A set of rare photographs showing African slaves being freed by the Royal Navy have gone on show for the first time.
They are part of an exhibition marking the bicentenary of the abolition of the slave trade.
Samuel Chidwick, 74, has donated the photographs taken by his father Able Seaman Joseph Chidwick, born in 1881, on board HMS Sphinx off the East African coast in about 1907.
The photographs, on display at the Royal Naval Museum, Portsmouth, Hants, show a sailor removing the manacle from a newly-freed slave as well as the ship’s marines escorting captured slavers.

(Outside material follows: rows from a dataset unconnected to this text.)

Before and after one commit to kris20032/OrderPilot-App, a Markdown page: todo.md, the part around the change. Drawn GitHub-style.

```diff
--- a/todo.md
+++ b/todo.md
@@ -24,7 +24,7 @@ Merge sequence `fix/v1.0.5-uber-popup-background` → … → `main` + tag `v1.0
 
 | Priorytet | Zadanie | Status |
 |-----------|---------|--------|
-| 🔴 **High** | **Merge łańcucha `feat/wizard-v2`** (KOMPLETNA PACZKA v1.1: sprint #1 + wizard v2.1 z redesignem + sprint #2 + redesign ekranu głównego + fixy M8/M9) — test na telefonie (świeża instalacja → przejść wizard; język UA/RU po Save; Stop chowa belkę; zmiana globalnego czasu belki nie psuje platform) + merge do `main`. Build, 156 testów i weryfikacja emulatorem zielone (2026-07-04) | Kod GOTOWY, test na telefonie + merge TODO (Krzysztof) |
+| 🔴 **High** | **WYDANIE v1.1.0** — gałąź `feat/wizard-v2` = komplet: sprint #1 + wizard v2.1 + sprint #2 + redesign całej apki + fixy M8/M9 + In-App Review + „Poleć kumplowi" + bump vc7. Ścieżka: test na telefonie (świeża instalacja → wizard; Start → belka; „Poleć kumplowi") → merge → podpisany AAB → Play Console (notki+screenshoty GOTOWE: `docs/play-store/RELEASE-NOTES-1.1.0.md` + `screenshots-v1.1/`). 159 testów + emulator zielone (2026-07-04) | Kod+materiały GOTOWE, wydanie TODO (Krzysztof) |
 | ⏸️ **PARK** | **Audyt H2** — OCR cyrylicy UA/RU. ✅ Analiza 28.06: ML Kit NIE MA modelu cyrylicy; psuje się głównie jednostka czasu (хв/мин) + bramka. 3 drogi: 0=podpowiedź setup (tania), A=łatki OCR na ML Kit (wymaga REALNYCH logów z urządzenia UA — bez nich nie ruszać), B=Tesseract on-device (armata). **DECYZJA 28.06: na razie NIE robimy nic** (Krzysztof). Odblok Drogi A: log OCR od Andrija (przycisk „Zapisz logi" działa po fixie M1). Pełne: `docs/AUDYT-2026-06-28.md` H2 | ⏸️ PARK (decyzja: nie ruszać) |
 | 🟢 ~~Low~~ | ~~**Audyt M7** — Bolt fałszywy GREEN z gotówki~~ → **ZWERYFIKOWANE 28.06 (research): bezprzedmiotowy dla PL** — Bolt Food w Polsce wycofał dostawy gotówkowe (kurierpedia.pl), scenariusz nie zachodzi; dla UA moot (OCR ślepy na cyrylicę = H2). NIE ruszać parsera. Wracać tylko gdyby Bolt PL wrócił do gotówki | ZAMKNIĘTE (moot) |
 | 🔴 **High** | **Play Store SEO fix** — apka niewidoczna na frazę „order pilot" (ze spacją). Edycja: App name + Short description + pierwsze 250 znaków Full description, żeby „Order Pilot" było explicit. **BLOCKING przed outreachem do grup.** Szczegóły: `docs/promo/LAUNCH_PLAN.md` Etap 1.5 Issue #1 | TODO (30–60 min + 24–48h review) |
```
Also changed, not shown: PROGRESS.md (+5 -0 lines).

Mr Chidwick, of Dover, Kent, said: “The pictures were taken by my father who was serving aboard HMS Sphinx while on armed patrol off the Zanzibar and Mozambique coast.
“They caught quite a few slavers and those particular slaves that are in the pictures happened while he was on watch.

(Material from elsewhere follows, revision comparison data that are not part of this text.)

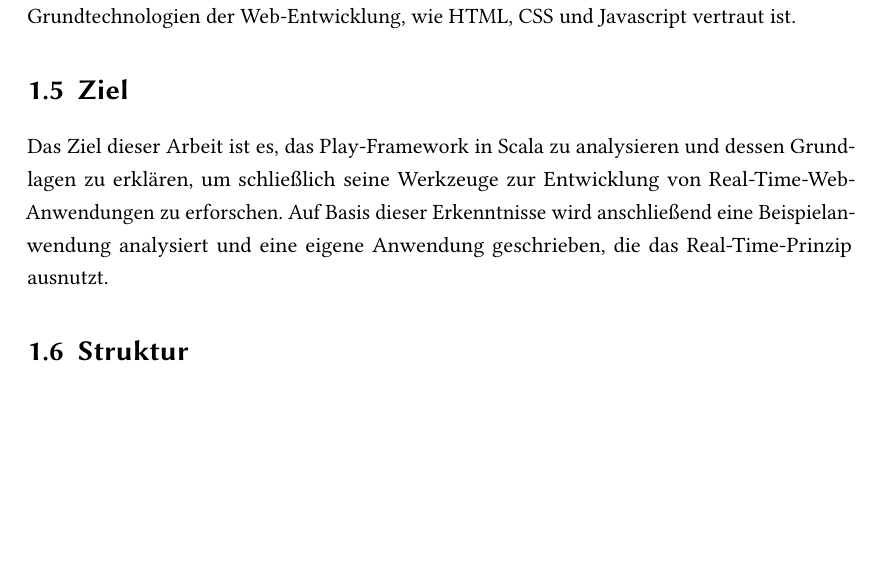
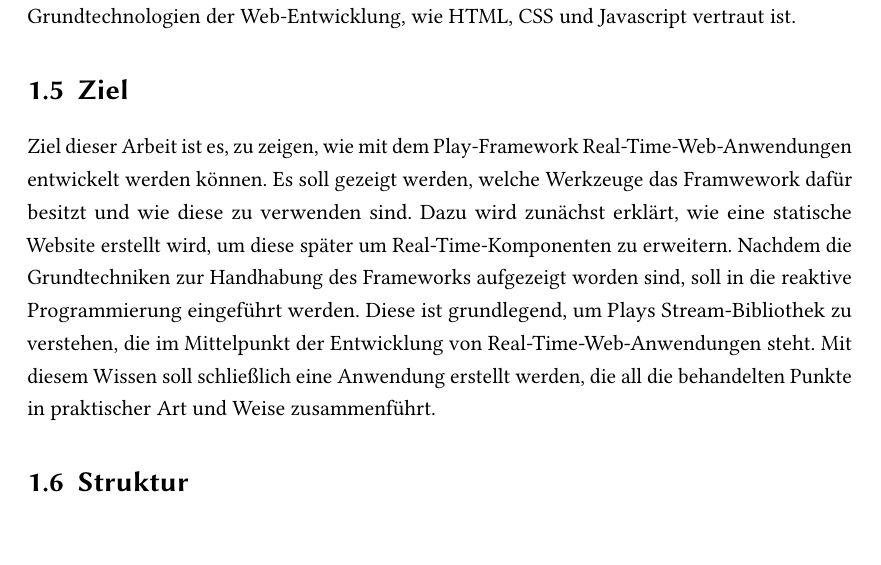
Before and after one commit to tilltheis/bachelor-thesis, a LaTeX thesis (thesis/thesis.tex, which reads thesis/ch01-einleitung.tex): part of page 10 of 52, cut so that both start at the same text. Compiled offline with pdfLaTeX; an older LaTeX class or package is replaced by its successor.

Commit message:
einleitung: ziel

```diff
--- a/thesis/ch01-einleitung.tex
+++ b/thesis/ch01-einleitung.tex
@@ -56,8 +56,12 @@ Des Weiteren wird vorausgesetzt, dass der Leser bereits mit den Grundtechnologie
 \section{Ziel} % (fold)
 \label{sec:ziel}
 
-Das Ziel dieser Arbeit ist es, das Play-Framework in Scala zu analysieren und dessen Grundlagen zu erklären, um schließlich seine Werkzeuge zur Entwicklung von Real-Time-Web-Anwendungen zu erforschen.
-Auf Basis dieser Erkenntnisse wird anschließend eine Beispielanwendung analysiert und eine eigene Anwendung geschrieben, die das Real-Time-Prinzip ausnutzt.
+Ziel dieser Arbeit ist es, zu zeigen, wie mit dem Play-Framework Real-Time-Web-Anwendungen entwickelt werden können.
+Es soll gezeigt werden, welche Werkzeuge das Framwework dafür besitzt und wie diese zu verwenden sind.
+Dazu wird zunächst erklärt, wie eine statische Website erstellt wird, um diese später um Real-Time-Komponenten zu erweitern.
+Nachdem die Grundtechniken zur Handhabung des Frameworks aufgezeigt worden sind, soll in die reaktive Programmierung eingeführt werden.
+Diese ist grundlegend, um Plays Stream-Bibliothek zu verstehen, die im Mittelpunkt der Entwicklung von Real-Time-Web-Anwendungen steht.
+Mit diesem Wissen soll schließlich eine Anwendung erstellt werden, die all die behandelten Punkte in praktischer Art und Weise zusammenführt.
 
 % section ziel (end)
 
```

“That night a dhow sailed by and the slaves were all chained together. He raised the alarm and they got them on to the ship and got the chains knocked off them.

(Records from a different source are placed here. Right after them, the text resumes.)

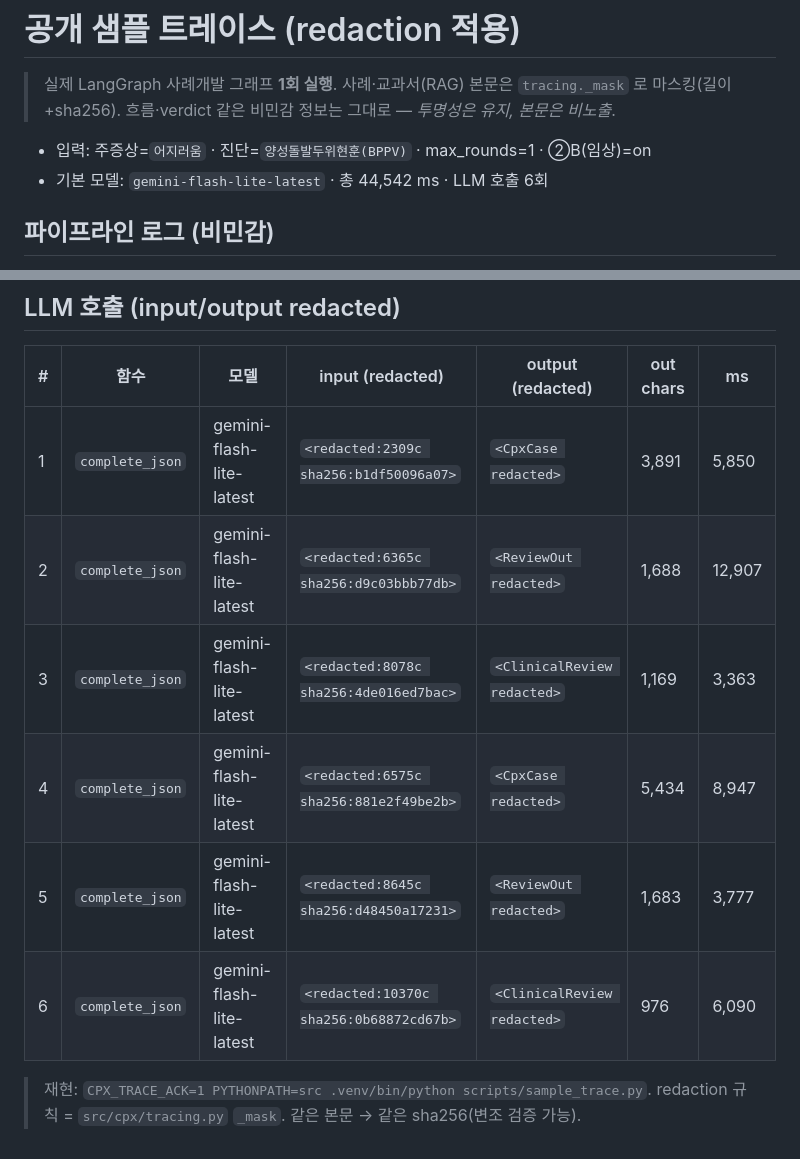
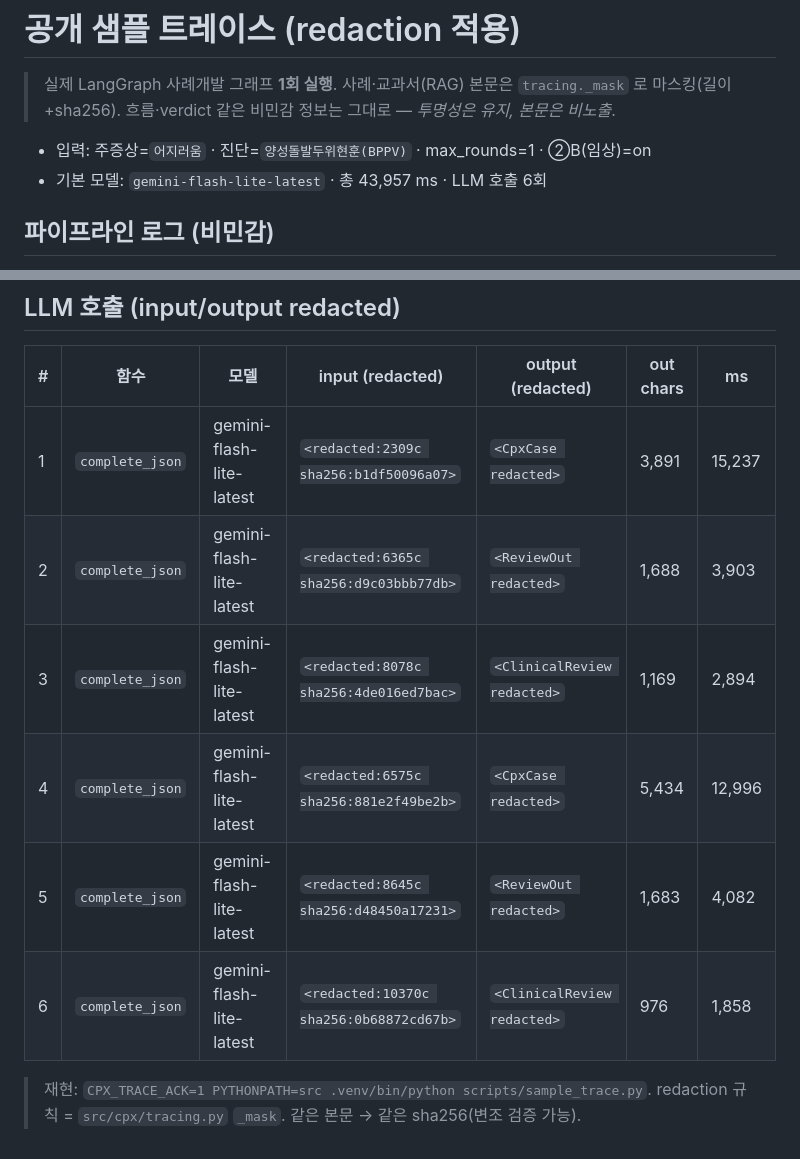
Before and after one commit to click6067-ship-it/CPX, a Markdown page: docs/sample-trace-redacted.md, 2 parts joined by grey strips. Drawn GitHub-style.

```diff
--- a/docs/sample-trace-redacted.md
+++ b/docs/sample-trace-redacted.md
@@ -3,7 +3,7 @@
 > 실제 LangGraph 사례개발 그래프 **1회 실행**. 사례·교과서(RAG) 본문은 `tracing._mask` 로 마스킹(길이+sha256). 흐름·verdict 같은 비민감 정보는 그대로 — *투명성은 유지, 본문은 비노출*.
 
 - 입력: 주증상=`어지러움` · 진단=`양성돌발두위현훈(BPPV)` · max_rounds=1 · ②B(임상)=on
-- 기본 모델: `gemini-flash-lite-latest` · 총 44,542 ms · LLM 호출 6회
+- 기본 모델: `gemini-flash-lite-latest` · 총 43,957 ms · LLM 호출 6회
 
 ## 파이프라인 로그 (비민감)
 
@@ -17,11 +17,11 @@
 
 | # | 함수 | 모델 | input (redacted) | output (redacted) | out chars | ms |
 |---|---|---|---|---|---|---|
-| 1 | `complete_json` | gemini-flash-lite-latest | `<redacted:2309c sha256:b1df50096a07>` | `<CpxCase redacted>` | 3,891 | 5,850 |
-| 2 | `complete_json` | gemini-flash-lite-latest | `<redacted:6365c sha256:d9c03bbb77db>` | `<ReviewOut redacted>` | 1,688 | 12,907 |
-| 3 | `complete_json` | gemini-flash-lite-latest | `<redacted:8078c sha256:4de016ed7bac>` | `<ClinicalReview redacted>` | 1,169 | 3,363 |
-| 4 | `complete_json` | gemini-flash-lite-latest | `<redacted:6575c sha256:881e2f49be2b>` | `<CpxCase redacted>` | 5,434 | 8,947 |
-| 5 | `complete_json` | gemini-flash-lite-latest | `<redacted:8645c sha256:d48450a17231>` | `<ReviewOut redacted>` | 1,683 | 3,777 |
-| 6 | `complete_json` | gemini-flash-lite-latest | `<redacted:10370c sha256:0b68872cd67b>` | `<ClinicalReview redacted>` | 976 | 6,090 |
+| 1 | `complete_json` | gemini-flash-lite-latest | `<redacted:2309c sha256:b1df50096a07>` | `<CpxCase redacted>` | 3,891 | 15,237 |
+| 2 | `complete_json` | gemini-flash-lite-latest | `<redacted:6365c sha256:d9c03bbb77db>` | `<ReviewOut redacted>` | 1,688 | 3,903 |
+| 3 | `complete_json` | gemini-flash-lite-latest | `<redacted:8078c sha256:4de016ed7bac>` | `<ClinicalReview redacted>` | 1,169 | 2,894 |
+| 4 | `complete_json` | gemini-flash-lite-latest | `<redacted:6575c sha256:881e2f49be2b>` | `<CpxCase redacted>` | 5,434 | 12,996 |
+| 5 | `complete_json` | gemini-flash-lite-latest | `<redacted:8645c sha256:d48450a17231>` | `<ReviewOut redacted>` | 1,683 | 4,082 |
+| 6 | `complete_json` | gemini-flash-lite-latest | `<redacted:10370c sha256:0b68872cd67b>` | `<ClinicalReview redacted>` | 976 | 1,858 |
 
 > 재현: `CPX_TRACE_ACK=1 PYTHONPATH=src .venv/bin/python scripts/sample_trace.py`. redaction 규칙 = `src/cpx/tracing.py` `_mask`. 같은 본문 → 같은 sha256(변조 검증 가능).
```
Also changed, not shown: README.md (+7 -2 lines), docs/langfuse-selfhost.md (added, +48 -0 lines), docs/worklog.md (+1 -0 lines), docs/langfuse-trace-detail.png (added), docs/langfuse-traces-list.png (added), 3 other files.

“They then questioned them and sent a party of marines ashore to try to track the slave traders down.
“They caught two of them and I believe they were of Arabic origin.
“My father thought the slave trade was a despicable thing that was going on, the slaves were treated very badly so when they got the slavers they didn’t give them a very nice time.”
Jacquie Shaw, spokeswoman for the Royal Naval Museum, said: “The museum and the Royal Navy are delighted to announce the donation of a nationally important collection of unique photographs taken by Able Seaman Joseph John Chidwick during his service on the Persian Gulf Station where the crew of HMS Sphinx were engaged in subduing the slave trade.
“The collection comprises a fascinating and important snapshot of life on anti-slavery duties off the coast of Africa.”
The exhibition, ‘Chasing Freedom -The Royal Navy and the suppression of the Transatlantic Slave Trade’, is being held until January next year to mark the 200th anniversary of the abolition of the slave trade.
The House of Commons passed a bill in 1805 making it unlawful for any British subject to capture and transport slaves but the measure was blocked by the House of Lords and did not come into force until March 25, 1807.
Mrs Shaw said that since the exhibition opened, members of the public had brought forward several historically-important items.
She said: “As well as these amazing images, members of the public have brought many other unheard stories of the Royal Navy and the trade in enslaved Africans to the museum’s attention including the original ship’s log of the famed HMS Black Joke of the West Coast of Africa Station.”
Hat tip: VH.